Our daughter came home from school one evening, fuming with indignation. The school administration had cancelled the 10th-grade school function, a much-anticipated annual ritual. She spent a sleepless night, and went huffing into her principal’s office the next day: “Mr J, what you have done is unfair! How can the school take a unilateral decision like this without even consulting us!!”
The school principal—a patient man, wise beyond his years—agreed that there had been a communication gap, and provided her the reasons. As her temperature cooled, she moved on to a larger point. “The problem is that we don’t have a platform to raise such issues in our school. What we need is a student council.”
He instantly agreed, and asked her to put together a proposal. When she discussed this at home that evening, my wife and I got more excited than her, given our work on increasing participation in our cities. I suggested, “If your principal is interested, we could help him to take this idea forward in the school.”
We met a week later. He handed me a dusty file that had clearly been extracted from some old cabinet just for our meeting.
“This is the file on my last attempt to form a student council,” he said. “That was 20 years ago. I was new here and almost lost my job.” The resistance was near-universal—“students are here to get an education, not to learn how to form a union”, “we know what is best for the students”, “we don’t have time to take up this additional burden.”
Looking back, he said: “Maybe now is the right time to do this”. An after-school meeting was scheduled for a few weeks later.
Incidents like this serve as a prism to understand the social fabric underpinning the relationship between citizens and their government. In an authoritarian society, the structure is like a pyramid, with the government on top and the people below. In a democratic society, the relationship is flipped: the people are above, and government is below. We learn about ourselves by examining our behaviour in various group settings: in our families and workplaces, our hospitals and religious organizations, and in our schools and colleges.
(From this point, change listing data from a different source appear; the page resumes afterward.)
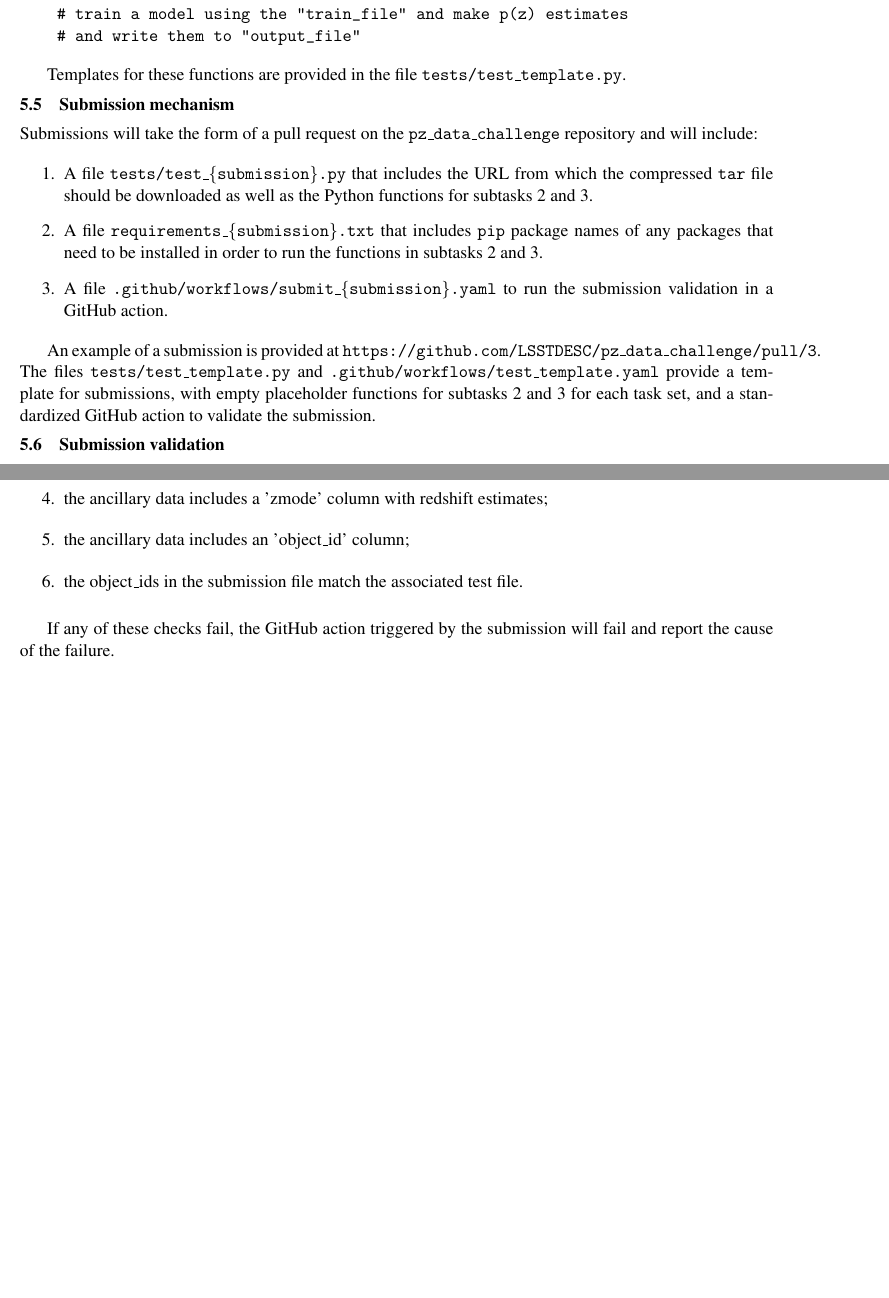
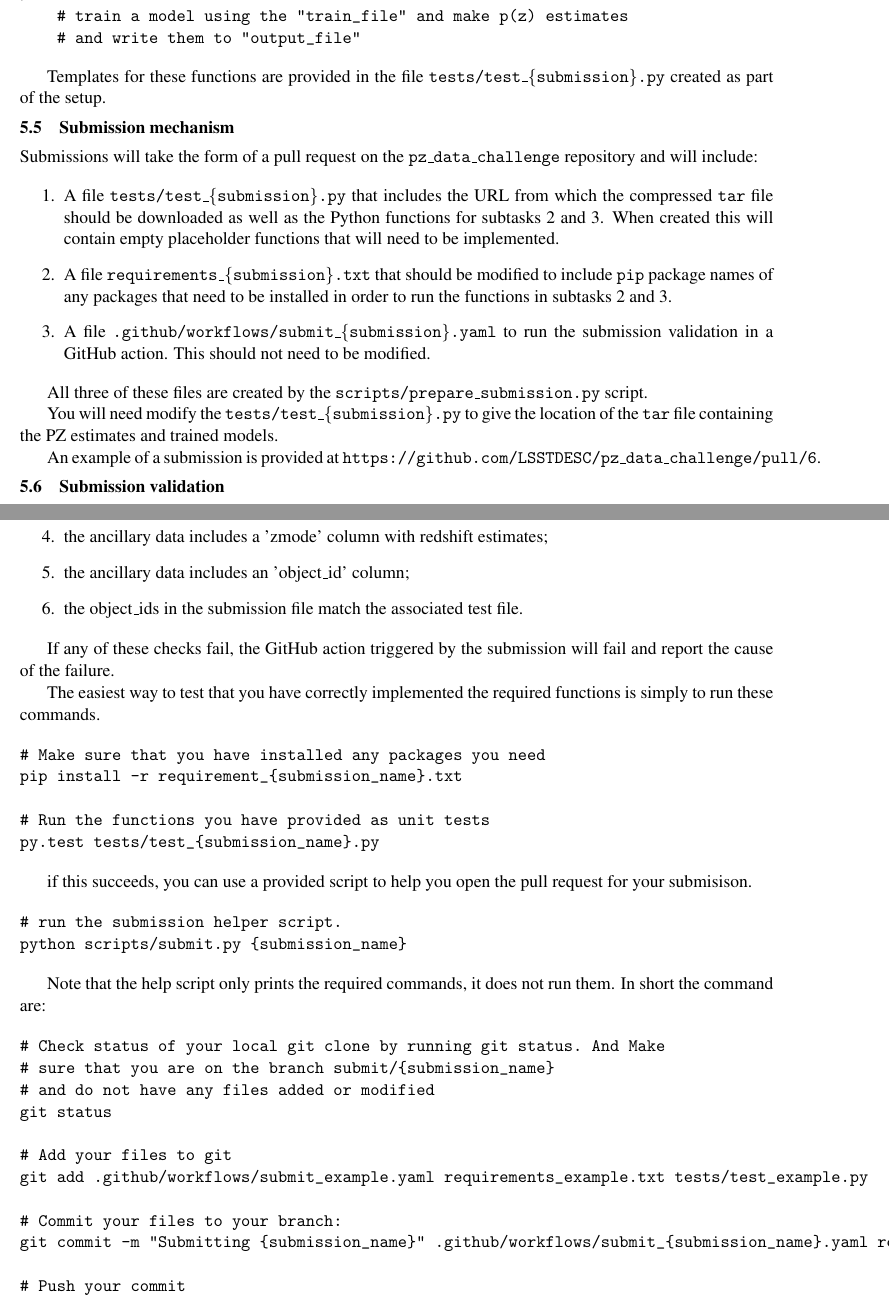
Before and after one commit to LSSTDESC/pz_data_challenge, a LaTeX paper (docs/pz_challenge.tex, which reads docs/sec_challenge_format.tex, docs/sec_challenge_submissions.tex): two parts of pages 7 and 8 of 12 before the commit and two parts of pages 7 and 8 of 13 after it, joined at a grey line, cut so that both start at the same text, the shorter picture padded with empty space. Compiled offline with pdfLaTeX.

Commit message:
updated docs

```diff
--- a/docs/sec_challenge_format.tex
+++ b/docs/sec_challenge_format.tex
@@ -37,0 +63 @@ a comprehensive journal publication to follow later.
+python scripts/prepare_submission.py <submission_name>
--- a/docs/sec_challenge_submissions.tex
+++ b/docs/sec_challenge_submissions.tex
@@ -140,7 +141,7 @@ def run_taskset_2_training_and_estimation(
 \end{verbatim}
 
 Templates for these functions are provided in the file
-\texttt{tests/test\_template.py}.
+\texttt{tests/test\_\{submission\}.py} created as part of the setup.
 
 
 \subsection{Submission mechanism}
@@ -151,20 +152,27 @@ Submissions will take the form of a pull request on the
 \begin{enumerate}
   \item{A file \texttt{tests/test\_\{submission\}.py} that includes the
       URL from which the compressed \texttt{tar} file should be downloaded
-      as well as the Python functions for subtasks 2 and 3.}
-   \item{A file \texttt{requirements\_\{submission\}.txt} that includes
-       \texttt{pip} package names of any packages that need to be
-       installed in order to run the functions in subtasks 2 and 3.}
+      as well as the Python functions for subtasks 2 and 3.   When
+      created this will contain empty placeholder functions that will
+      need to be implemented.}
+   \item{A file \texttt{requirements\_\{submission\}.txt} that should
+       be modified to include \texttt{pip} package names of any
+       packages that need to be installed in order to run the
+       functions in subtasks 2 and 3.}
    \item{A file \texttt{.github/workflows/submit\_\{submission\}.yaml} to
-       run the submission validation in a GitHub action.}
+       run the submission validation in a GitHub action.  This should
+       not need to be modified.}
 \end{enumerate}
 
+All three of these files are created by the
+\texttt{scripts/prepare\_submission.py} script.
+
+You will need modify the \texttt{tests/test\_\{submission\}.py} to
+give the location of the \texttt{tar} file containing the PZ estimates
+and trained models.
+
 An example of a submission is provided at
-\texttt{https://github.com/LSSTDESC/pz\_data\_challenge/pull/3}.
-The files \texttt{tests/test\_template.py} and \texttt{.github/workflows/test\_template.yaml}
-provide a template for submissions, with empty placeholder functions for subtasks 2 and 3
-for each task set, and a standardized GitHub action to validate the
-submission.
+\texttt{https://github.com/LSSTDESC/pz\_data\_challenge/pull/6}.
 
 
 \subsection{Submission validation}
@@ -187,3 +195,45 @@ expected file they check that:
 If any of these checks fail, the GitHub action triggered by the
 submission will fail and report the cause of the failure.
 
+The easiest way to test that you have correctly implemented the
+required functions is simply to run these commands.
+
+\begin{verbatim}
+# Make sure that you have installed any packages you need
+pip install -r requirement_{submission_name}.txt
+
+# Run the functions you have provided as unit tests
+py.test tests/test_{submission_name}.py
+\end{verbatim}
+
+if this succeeds, you can use a provided script to help you open the
+pull request for your submisison.
+
+\begin{verbatim}
+# run the submission helper script.
+python scripts/submit.py {submission_name}
+\end{verbatim}
+
+Note that the help script only prints the required commands, it does
+not run them.  In short the command are:
+
+\begin{verbatim}
+# Check status of your local git clone by running git status. And Make
+# sure that you are on the branch submit/{submission_name}
+# and do not have any files added or modified
+git status
+
+# Add your files to git
+git add .github/workflows/submit_example.yaml requirements_example.txt tests/test_example.py
+
+# Commit your files to your branch:
+git commit -m "Submitting {submission_name}" .github/workflows/submit_{submission_name}.yaml requirements_{submission_name}.txt tests/test_{submission_name}.py
+
+# Push your commit
+git push --set-upstream origin submit/{submission_name}
+
+# Pushing to git should give you a URL that you can visit to create a pull request, for example
+#   https://github.com/LSSTDESC/pz_data_challenge/pull/new/submit/example
+# Visit that URL and create a pull request, then add the 'submission' label to the PR
+# Finally, make sure that the github action validating your submission succeeds and fix any issues
+\end{verbatim}
```
Also changed, not shown: docs/sec_challenge_input_data.tex (+0 -25 lines), docs/sec_challenge_format.tex (38 more changed lines), docs/sec_challenge_submissions.tex (26 more changed lines), 2 other files.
Authoritarian structures, generally, have a controlling figure—head of the family or CEO—who sets the rules for others to follow, often without complaint. The issue is not the quality of the authority—it could be benevolent, and ensures that everybody in the group benefits—but the structure of power itself.
Democratic structures also have leaders, but decisions are arrived at through discussions and debates. Here, disagreements are not seen as disruptive, just as differences of opinion.
Since independence, we have labelled ourselves a democracy, which means the people are supposed to be on top, and the government below. But just calling ourselves a democracy doesn’t mean we actually behave as one. In fact, the reverse is true: we still function pretty much as an authoritarian society in most of our group settings—homes to hospitals, colleges to companies. This, therefore, extends to our governments as well. We go to our politician with folded hands, begging for favours or patronage. We have bureaucrats who resist the reality that people could actually solve their own issues if given a chance, instead stating, “We have the exclusive right to solve public grievances”. Even our cliches betray our thinking—“government authorities”, “powers that be” “political masters”. We need to turn the pyramid upside down.
Fortunately, societies are not static, they evolve. The world is progressing towards more democratic structures, celebrating equality and individual liberty. In India, as more people taste economic empowerment, we are beginning to clear the cobwebs of our social and political freedom. This signals the death of irrelevance. Our authoritarian structures are beginning to crumble. Most importantly, in our own minds.
As for the student council, we held the after-school meeting with several concerned adults. There were many issues and heated exchanges. One moment-of-truth question was: “If you are unwilling to share even a little decision-making space when you have power within the school, are you surprised when government behaves the same way outside?” After a month of constructive deliberation, the school decided to go ahead with the idea. Two weeks ago, elections to the first student council were held. More than the outcome, the process itself was a revelation. It was a little gem to show that Indian society is slowly turning upside down, with the people finally getting to be on top.
Ramesh Ramanathan is co-founder, Janaagraha. Möbius Strip, much like its mathematical origins, blurs boundaries. It is about the continuum between the state, market and our society. We welcome your comments at email@example.com